Stored records
• • • • • • •

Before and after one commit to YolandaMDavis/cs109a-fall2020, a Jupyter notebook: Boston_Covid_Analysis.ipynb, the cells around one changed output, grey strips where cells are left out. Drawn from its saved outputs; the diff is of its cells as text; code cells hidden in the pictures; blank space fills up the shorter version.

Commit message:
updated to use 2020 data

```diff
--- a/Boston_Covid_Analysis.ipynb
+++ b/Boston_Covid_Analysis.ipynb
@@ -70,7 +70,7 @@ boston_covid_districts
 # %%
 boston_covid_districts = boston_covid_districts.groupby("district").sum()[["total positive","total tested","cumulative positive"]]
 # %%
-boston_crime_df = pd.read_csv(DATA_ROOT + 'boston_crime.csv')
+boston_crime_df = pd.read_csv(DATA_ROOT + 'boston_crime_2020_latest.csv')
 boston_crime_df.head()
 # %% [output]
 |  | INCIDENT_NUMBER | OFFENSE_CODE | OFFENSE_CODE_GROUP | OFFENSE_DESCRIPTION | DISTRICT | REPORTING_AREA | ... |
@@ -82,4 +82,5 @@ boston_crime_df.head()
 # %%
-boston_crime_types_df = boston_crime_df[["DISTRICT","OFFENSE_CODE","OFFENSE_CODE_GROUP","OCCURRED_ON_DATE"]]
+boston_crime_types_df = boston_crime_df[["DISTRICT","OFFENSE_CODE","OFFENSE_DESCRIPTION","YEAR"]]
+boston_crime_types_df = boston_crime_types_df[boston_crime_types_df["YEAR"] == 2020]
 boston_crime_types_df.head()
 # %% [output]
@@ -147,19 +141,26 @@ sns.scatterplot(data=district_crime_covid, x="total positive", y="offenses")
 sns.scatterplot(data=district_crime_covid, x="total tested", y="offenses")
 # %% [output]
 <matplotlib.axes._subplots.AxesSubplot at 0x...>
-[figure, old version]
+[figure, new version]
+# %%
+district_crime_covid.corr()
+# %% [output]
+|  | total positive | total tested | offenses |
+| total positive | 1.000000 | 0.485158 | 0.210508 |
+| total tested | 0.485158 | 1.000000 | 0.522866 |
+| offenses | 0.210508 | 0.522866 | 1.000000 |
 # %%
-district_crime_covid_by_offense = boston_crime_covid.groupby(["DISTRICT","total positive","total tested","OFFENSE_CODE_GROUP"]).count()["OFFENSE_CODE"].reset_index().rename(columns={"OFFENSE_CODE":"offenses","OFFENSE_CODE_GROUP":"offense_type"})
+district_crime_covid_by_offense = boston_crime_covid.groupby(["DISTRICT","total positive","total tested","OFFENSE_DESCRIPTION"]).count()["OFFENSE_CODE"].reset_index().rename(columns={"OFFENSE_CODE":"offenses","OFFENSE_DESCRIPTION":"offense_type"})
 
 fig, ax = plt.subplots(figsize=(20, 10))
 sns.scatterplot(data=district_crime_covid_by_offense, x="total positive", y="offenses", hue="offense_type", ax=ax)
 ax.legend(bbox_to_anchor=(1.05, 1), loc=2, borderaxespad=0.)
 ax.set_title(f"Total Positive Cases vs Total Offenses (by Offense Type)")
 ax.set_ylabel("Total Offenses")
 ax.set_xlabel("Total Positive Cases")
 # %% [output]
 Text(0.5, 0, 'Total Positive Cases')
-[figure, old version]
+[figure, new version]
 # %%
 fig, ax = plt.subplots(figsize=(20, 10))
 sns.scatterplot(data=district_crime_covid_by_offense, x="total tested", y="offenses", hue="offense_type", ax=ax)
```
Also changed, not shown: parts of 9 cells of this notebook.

• • • • • • •

EXERCISE PROMPT:
Every line that holds the word "Cases" should be copied from the records.

RESPONSE TO THE EXERCISE:
 ax.set_title(f"Total Positive Cases vs Total Offenses (by Offense Type)")
 ax.set_xlabel("Total Positive Cases")
 Text(0.5, 0, 'Total Positive Cases')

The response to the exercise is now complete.